Giclées are fine art reproductions that can literally cause people to wonder, including the artist, whether they are looking at an original or the reproduction. The process is a result of the combination of advanced digital and computer technologies in addition to state of the art equipment. Never before has it been possible to produce reproductions that so closely rival the impact and appeal of an original work.
Fine art printing has become an Art in itself, and even more precise with the invention of the revolutionary giclee (zhee-clay) high resolution printing process. A giclee print is a wonderful rewarding visual masterpiece; in addition, it is technically amazing. For unsurpassed brilliance, exquisite color and razor sharp detail, giclees are now the Artists choice.
The word giclee itself is French, and means spurt or squirt, in this case meaning, "spray of ink". From hundreds of inkjets, over a million droplets of ink per second are sprayed on canvas or watercolor paper spinning on a drum. Once completed an image is comprised of almost 15 billion droplets of ink. The finished print has no noticeable dot pattern, just an endless array of richly saturated color, the closest duplication of an original artwork that is humanly, technically, or mechanically achievable.
This type of Art Reproduction is becoming the new standard in the Art Reproduction industry, and is widely recognized for its quality by major Galleries, Museums, Publishers, and Artists, all around the World. A giclee Canvas Art Reproduction simply must be seen to be fully appreciated. Words alone can not fully descibe how impressive it is, Fine Art Galleries across the Country are raving about giclee Art prints. Numerous examples of giclee prints can be found in New York City at the Metropolitan Museum of Art, the Museum of Modern Art, and the Chelsea Galleries. Recent Auctions of giclee prints have fetched $10,800 for Annie Leibovitz, $9,600 for Chuck Close, and $22,800 for Wolfgang Tillmans (1997-2007 Giclee Print Net, Inc)
Upon learning about giclee printing technology at the Museum of Fine Arts, Boston in 2004, we immediately researched all the printers available that produced giclee prints and decided to purchase the same equipment used by the Museum of Fine Arts, Boston and were trained on the process. We wanted to provide our customers with the most incredible historical map reproductions available today via our website www.mapsofthepast.com. Offering the giclee prints is our way of doing just that!

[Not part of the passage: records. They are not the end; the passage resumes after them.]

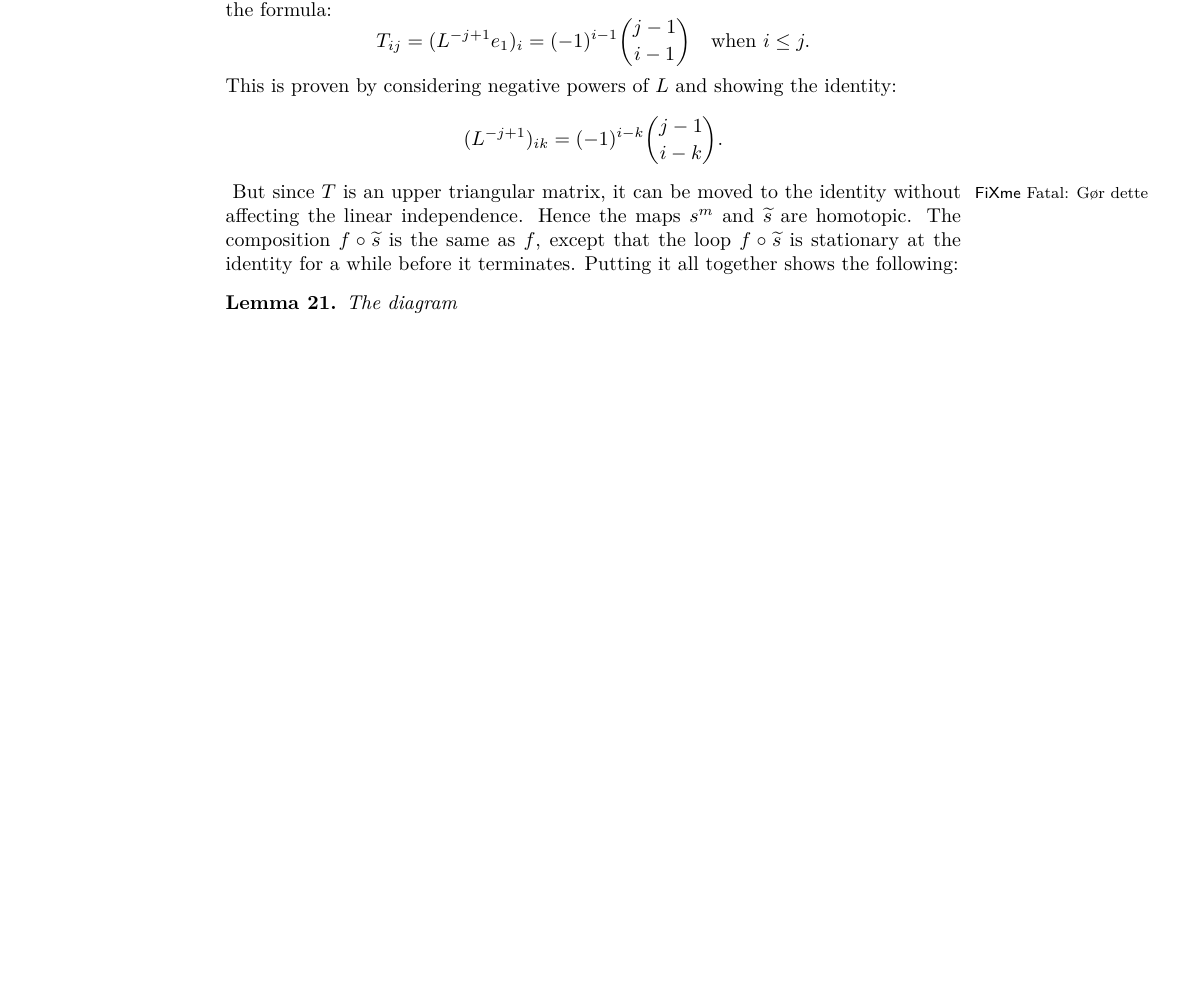
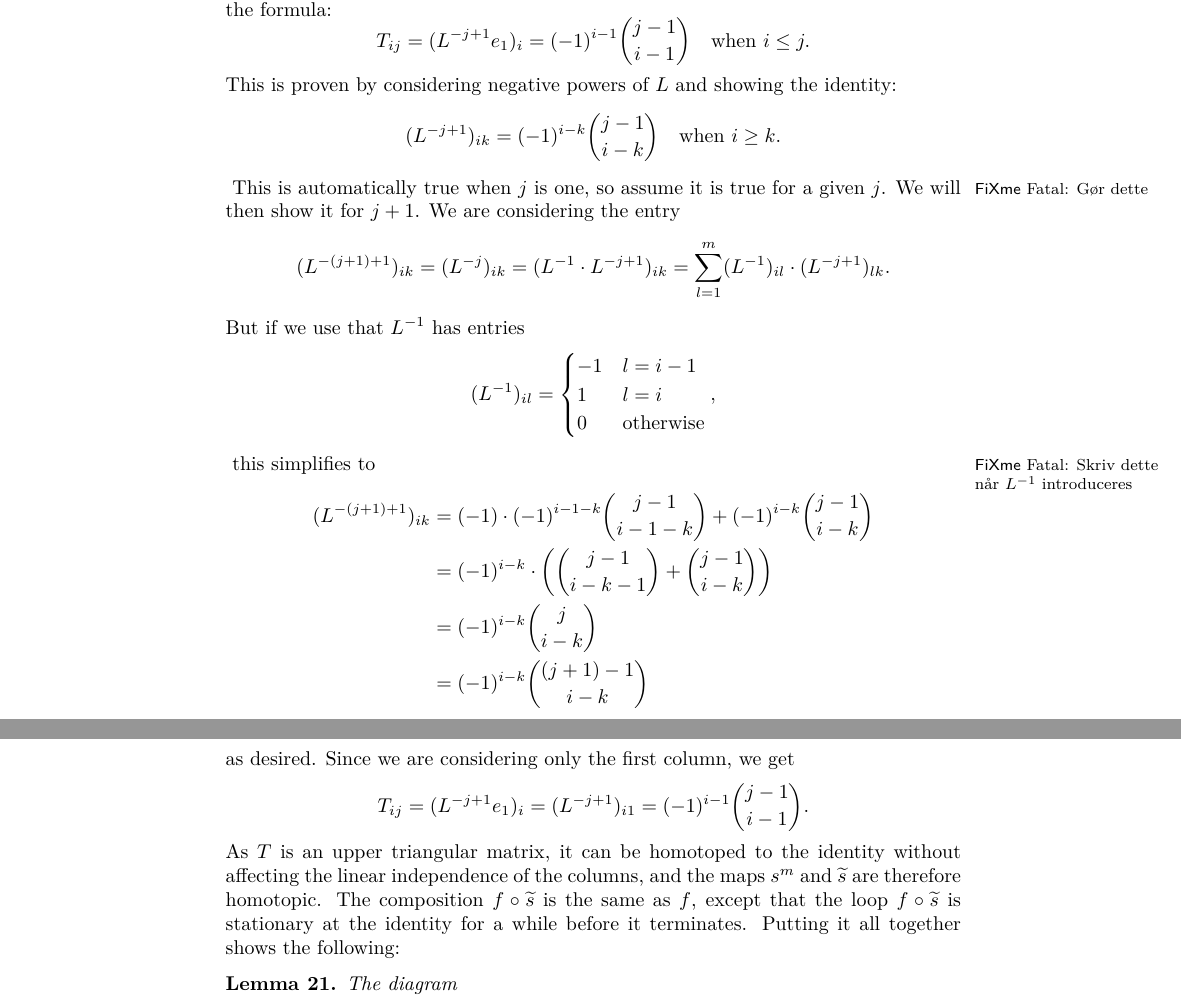
Before and after one commit to sstoltze/phd-dissertation, a LaTeX thesis (main.tex, which reads loekker.tex): part of page 31 of 36 before the commit and two parts of pages 31 and 32 of 36 after it, the two joined at a grey line, cut so that both start at the same text, the shorter picture padded with empty space. Compiled offline with LaTeX, dvips and Ghostscript.

Commit message:
Tilføjet et lille induktions-bevis i løkke-kapitlet.

```diff
--- a/loekker.tex
+++ b/loekker.tex
@@ -144,10 +144,36 @@ triangular with entries given by the formula:
 \text{when } i \leq j. \]
 This is proven by considering negative powers of $L$ and showing the
 identity:
-\[ (L^{-j+1})_{ik} = (-1)^{i-k}\binom{j-1}{i-k}. \] \fixme{Gør dette}
-But since $T$ is an upper triangular matrix, it can be moved to the
-identity without affecting the linear independence.
-Hence the maps $s^m$ and $\widetilde s$ are homotopic. The composition
+\[ (L^{-j+1})_{ik} = (-1)^{i-k}\binom{j-1}{i-k} \quad \text{when } i
+\geq k. \] \fixme{Gør dette}
+This is automatically true when $j$ is one, so assume it is true for
+a given $j$. We will then show it for $j+1$. We are considering the
+entry
+\[ (L^{-(j+1)+1})_{ik} = (L^{-j})_{ik} = (L^{-1}\cdot L^{-j+1})_{ik} =
+\sum_{l=1}^m (L^{-1})_{il} \cdot (L^{-j+1})_{lk}. \]
+But if we use that $L^{-1}$ has entries
+\[ (L^{-1})_{il} =
+\begin{cases}
+  -1 & l = i-1 \\
+  1 & l = i  \\
+  0 & \text{otherwise}
+\end{cases}, \] \fixme{Skriv dette når $L^{-1}$ introduceres}
+this simplifies to
+\begin{align*}
+  (L^{-(j+1)+1})_{ik} &= (-1)\cdot(-1)^{i-1-k}\binom{j-1}{i-1-k}
+                        + (-1)^{i-k}\binom{j-1}{i-k} \\
+                      &= (-1)^{i-k}\cdot \left( \binom{j-1}{i-k-1} +
+                        \binom{j-1}{i-k} \right)\\
+                      &= (-1)^{i-k} \binom{j}{i-k} \\
+                      &= (-1)^{i-k} \binom{(j+1)-1}{i-k}
+\end{align*}
+as desired. Since we are considering only the first column, we get
+\[ T_{ij} = (L^{-j+1}e_1)_i = (L^{-j+1})_{i1} =
+(-1)^{i-1}\binom{j-1}{i-1}. \]
+As $T$ is an upper triangular matrix, it can be homotoped to
+the identity without affecting the linear independence of the
+columns, and the maps $s^m$ and $\widetilde s$ are therefore
+homotopic. The composition
 $f\circ \widetilde s$ is the same as $f$, except that the loop
 $f\circ\widetilde s$ is stationary at the identity for a while before
 it terminates. Putting it all together shows the following:
```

The printer, the ink, and the media (paper) are three of the integral components necessary to create a giclee fine art reproduction. At www.mapsofthepast.com we use the finest quality equipment and materials available to bring you giclee map reproductions that are as fine or more incredible than the original maps that were created centuries ago.
The Printer ~
we use the most desirable photographic printer ever produced by Epson. The Epson Stylus Pro 9600, 44” Wide Format Printer, was designed specifically to create giclee reproductions. The 9600 has a revolutionary new print head that can produce an astonishing resolution of 2880 x 1440 dpi, although we print most of our map giclees at a true 1440 x 720 dpi.
The Ink ~
The Stylus Pro 9600 uses Epson UltraChrome pigment base Ink – a true milestone in pigmented ink technology. This pigment ink is designed specifically for 7 color printing, and the giclee process. The characteristic that makes Epson UltraChrome the ink of choice for giclee reproductions is that it is fade-resistant for up to 140 years.
The Media ~
Epson UltraSmooth fine art paper: This splendid, heavyweight, acid free, lignin and chlorine free, 100% cotton rag, archival media and has the look and feel of old world handmade paper. It is one of the few papers chosen especially for giclee reproductions. Epson Premier Art Canvas: This heavyweight, water resistant, 40% cotton & 60% poly, double weave canvas has a stunning glossy surface that will make your Giclee look simply breathtaking